Activity:
Your answer must be every line of the data that holds the string "README".

--------

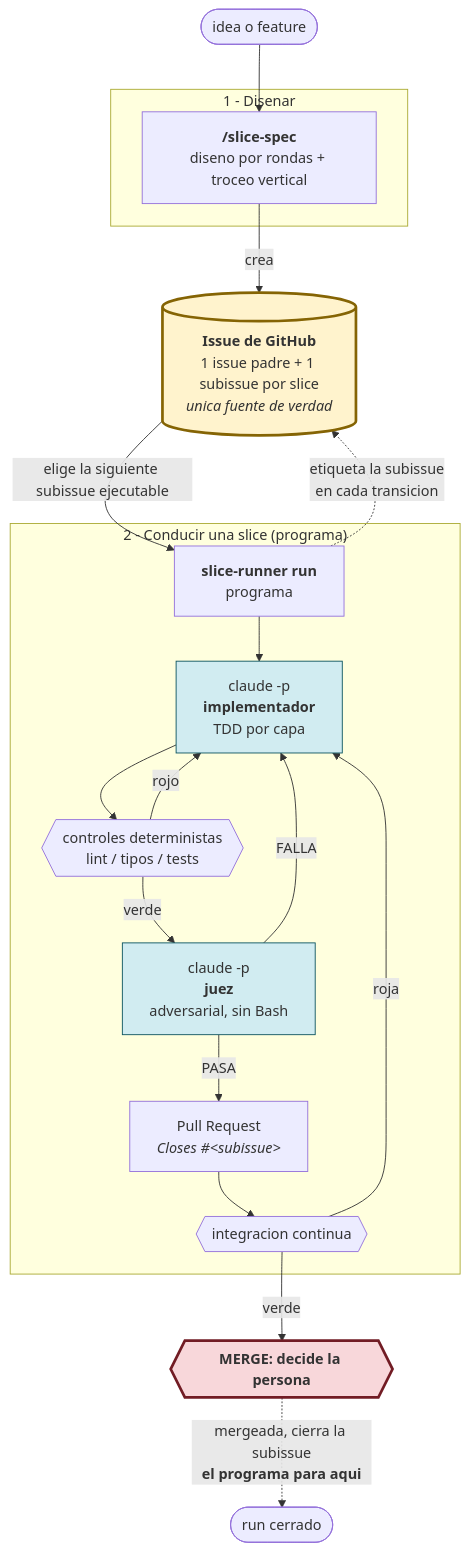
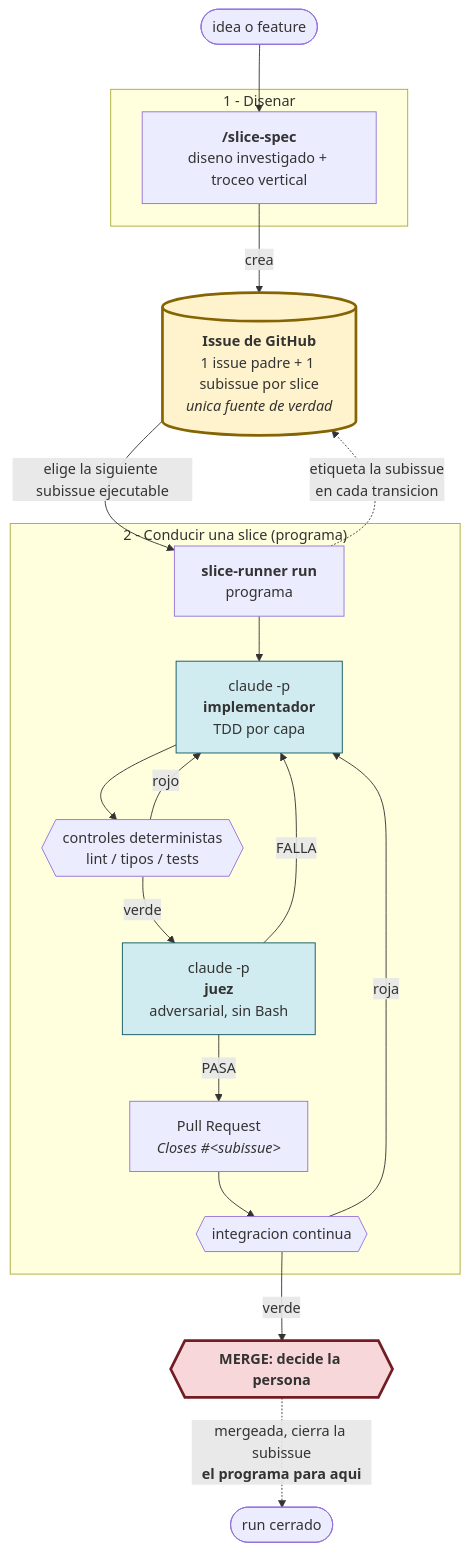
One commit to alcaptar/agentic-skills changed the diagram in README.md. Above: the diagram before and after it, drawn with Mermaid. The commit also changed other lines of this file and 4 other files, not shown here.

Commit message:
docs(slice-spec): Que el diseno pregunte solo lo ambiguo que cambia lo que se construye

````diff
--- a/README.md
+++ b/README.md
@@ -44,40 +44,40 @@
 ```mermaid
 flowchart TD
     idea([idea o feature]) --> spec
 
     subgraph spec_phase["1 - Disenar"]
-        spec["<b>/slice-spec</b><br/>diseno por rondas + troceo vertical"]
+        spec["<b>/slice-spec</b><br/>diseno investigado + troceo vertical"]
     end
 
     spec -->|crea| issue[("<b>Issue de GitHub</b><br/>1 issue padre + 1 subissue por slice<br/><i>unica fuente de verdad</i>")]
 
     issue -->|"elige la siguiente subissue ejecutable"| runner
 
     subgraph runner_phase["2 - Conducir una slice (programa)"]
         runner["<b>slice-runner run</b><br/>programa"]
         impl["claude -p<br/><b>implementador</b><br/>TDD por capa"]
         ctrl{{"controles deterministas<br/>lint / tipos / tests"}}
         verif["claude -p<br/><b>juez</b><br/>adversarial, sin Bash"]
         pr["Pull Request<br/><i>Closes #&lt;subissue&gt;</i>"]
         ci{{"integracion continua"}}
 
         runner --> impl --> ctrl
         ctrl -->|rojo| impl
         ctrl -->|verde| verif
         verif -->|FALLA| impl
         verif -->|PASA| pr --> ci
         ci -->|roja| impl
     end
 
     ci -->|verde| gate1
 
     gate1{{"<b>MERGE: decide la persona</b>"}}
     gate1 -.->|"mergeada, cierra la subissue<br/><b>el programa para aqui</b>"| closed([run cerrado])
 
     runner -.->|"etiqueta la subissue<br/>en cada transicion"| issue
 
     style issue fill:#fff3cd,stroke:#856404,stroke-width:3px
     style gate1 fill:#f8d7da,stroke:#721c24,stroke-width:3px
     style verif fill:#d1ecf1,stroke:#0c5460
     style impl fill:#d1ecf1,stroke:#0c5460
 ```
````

--------

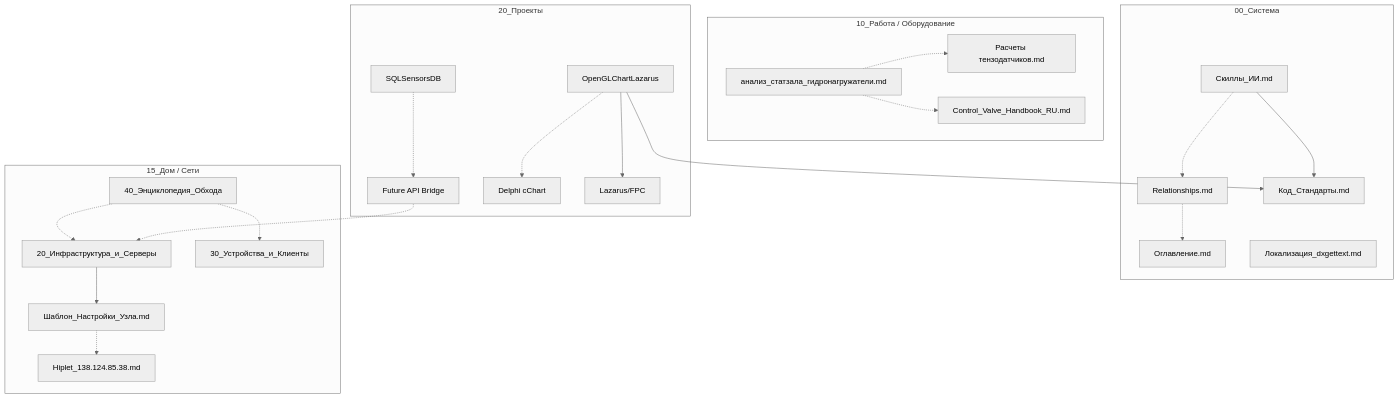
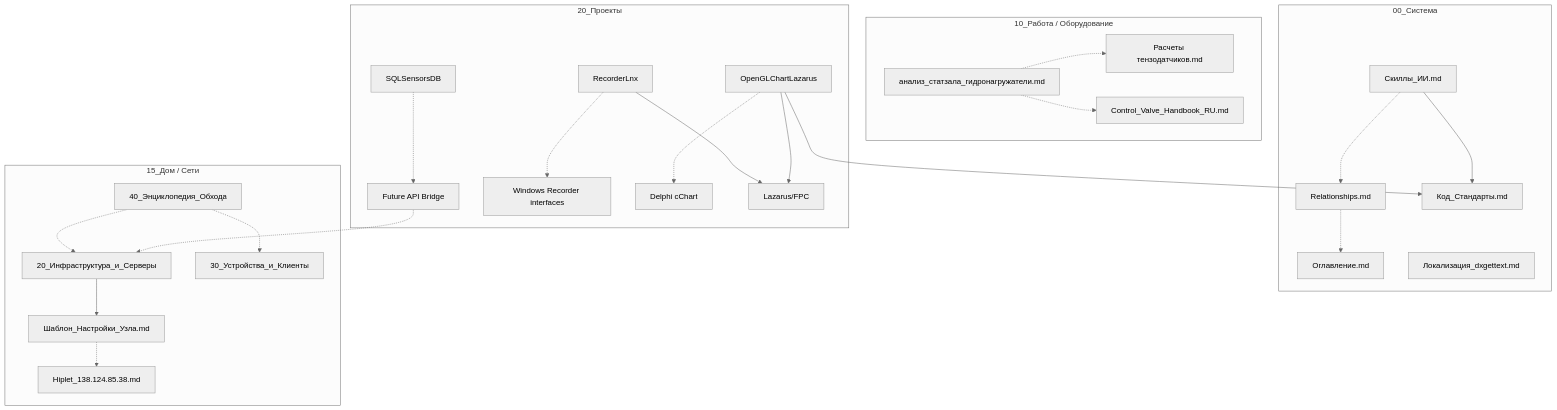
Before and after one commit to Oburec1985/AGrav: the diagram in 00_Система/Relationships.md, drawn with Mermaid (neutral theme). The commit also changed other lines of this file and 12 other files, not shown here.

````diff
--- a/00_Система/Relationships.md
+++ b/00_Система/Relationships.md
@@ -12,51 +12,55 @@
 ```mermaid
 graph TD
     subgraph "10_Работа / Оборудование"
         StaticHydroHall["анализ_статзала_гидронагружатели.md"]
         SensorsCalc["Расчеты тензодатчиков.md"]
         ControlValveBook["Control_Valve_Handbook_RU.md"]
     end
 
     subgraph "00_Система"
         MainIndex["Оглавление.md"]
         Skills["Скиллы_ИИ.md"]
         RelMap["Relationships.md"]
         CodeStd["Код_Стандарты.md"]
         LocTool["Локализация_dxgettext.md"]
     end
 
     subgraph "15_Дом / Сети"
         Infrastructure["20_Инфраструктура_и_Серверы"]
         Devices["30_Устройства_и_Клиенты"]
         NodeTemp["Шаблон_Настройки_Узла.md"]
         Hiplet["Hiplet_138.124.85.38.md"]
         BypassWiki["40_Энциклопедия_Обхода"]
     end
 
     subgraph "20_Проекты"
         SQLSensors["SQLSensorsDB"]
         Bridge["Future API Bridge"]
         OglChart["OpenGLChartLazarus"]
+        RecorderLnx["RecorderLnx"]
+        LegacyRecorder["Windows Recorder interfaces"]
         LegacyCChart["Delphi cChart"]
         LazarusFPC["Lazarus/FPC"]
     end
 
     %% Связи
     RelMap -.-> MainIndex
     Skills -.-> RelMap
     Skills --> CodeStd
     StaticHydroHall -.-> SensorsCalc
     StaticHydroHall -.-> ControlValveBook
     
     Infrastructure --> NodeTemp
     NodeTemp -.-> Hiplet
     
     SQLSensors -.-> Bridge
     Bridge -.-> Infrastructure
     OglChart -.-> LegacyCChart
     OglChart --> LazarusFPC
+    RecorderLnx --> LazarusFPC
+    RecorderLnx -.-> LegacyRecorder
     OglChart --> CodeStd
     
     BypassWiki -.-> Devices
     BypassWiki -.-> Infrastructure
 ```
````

--------

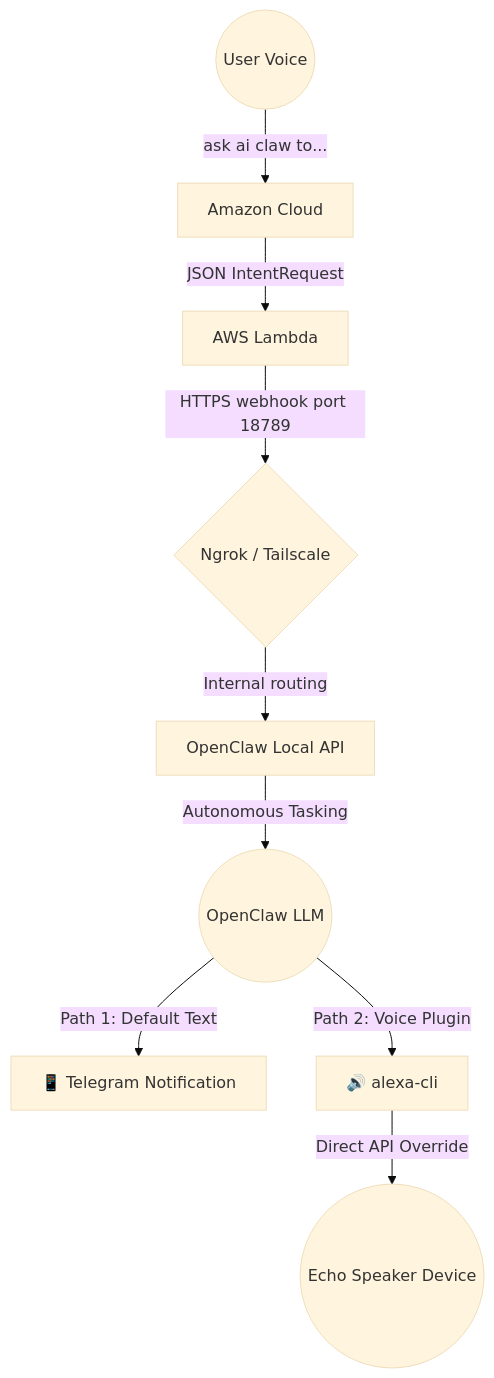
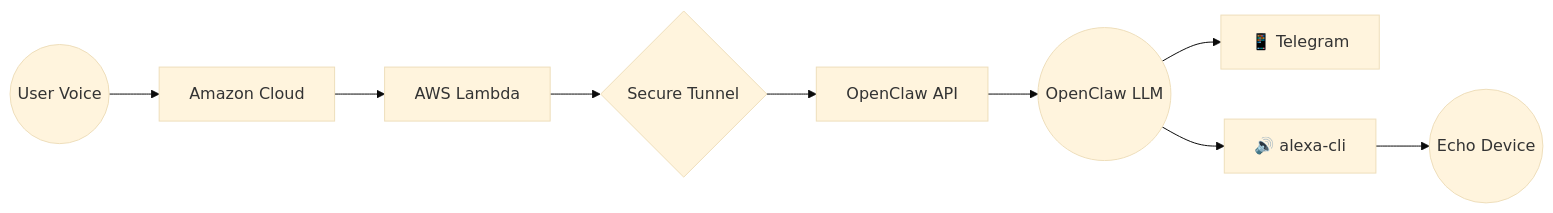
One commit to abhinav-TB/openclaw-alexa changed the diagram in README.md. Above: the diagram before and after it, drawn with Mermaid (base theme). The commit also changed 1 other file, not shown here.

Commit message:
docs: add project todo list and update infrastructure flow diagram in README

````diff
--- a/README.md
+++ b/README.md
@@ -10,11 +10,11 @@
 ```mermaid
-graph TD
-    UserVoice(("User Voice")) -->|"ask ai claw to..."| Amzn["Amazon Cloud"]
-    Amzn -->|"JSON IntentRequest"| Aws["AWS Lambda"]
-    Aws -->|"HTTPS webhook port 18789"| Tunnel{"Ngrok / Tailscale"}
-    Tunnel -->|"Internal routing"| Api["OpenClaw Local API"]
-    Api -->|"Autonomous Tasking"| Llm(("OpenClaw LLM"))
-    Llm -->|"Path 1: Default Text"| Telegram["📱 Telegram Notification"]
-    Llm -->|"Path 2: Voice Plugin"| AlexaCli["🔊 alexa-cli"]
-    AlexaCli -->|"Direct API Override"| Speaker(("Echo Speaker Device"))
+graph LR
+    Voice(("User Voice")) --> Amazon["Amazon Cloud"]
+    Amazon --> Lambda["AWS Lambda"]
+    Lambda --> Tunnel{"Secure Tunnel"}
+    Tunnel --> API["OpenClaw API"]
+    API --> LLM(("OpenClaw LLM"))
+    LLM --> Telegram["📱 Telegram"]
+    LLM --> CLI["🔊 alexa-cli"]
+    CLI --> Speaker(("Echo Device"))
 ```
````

--------

Written response:
One commit to alcaptar/agentic-skills changed the diagram in README.md. Above: the diagram before and after it, drawn with Mermaid. The commit also changed other lines of this file and 4 other files, not shown here.
--- a/README.md
+++ b/README.md
One commit to abhinav-TB/openclaw-alexa changed the diagram in README.md. Above: the diagram before and after it, drawn with Mermaid (base theme). The commit also changed 1 other file, not shown here.
docs: add project todo list and update infrastructure flow diagram in README
--- a/README.md
+++ b/README.md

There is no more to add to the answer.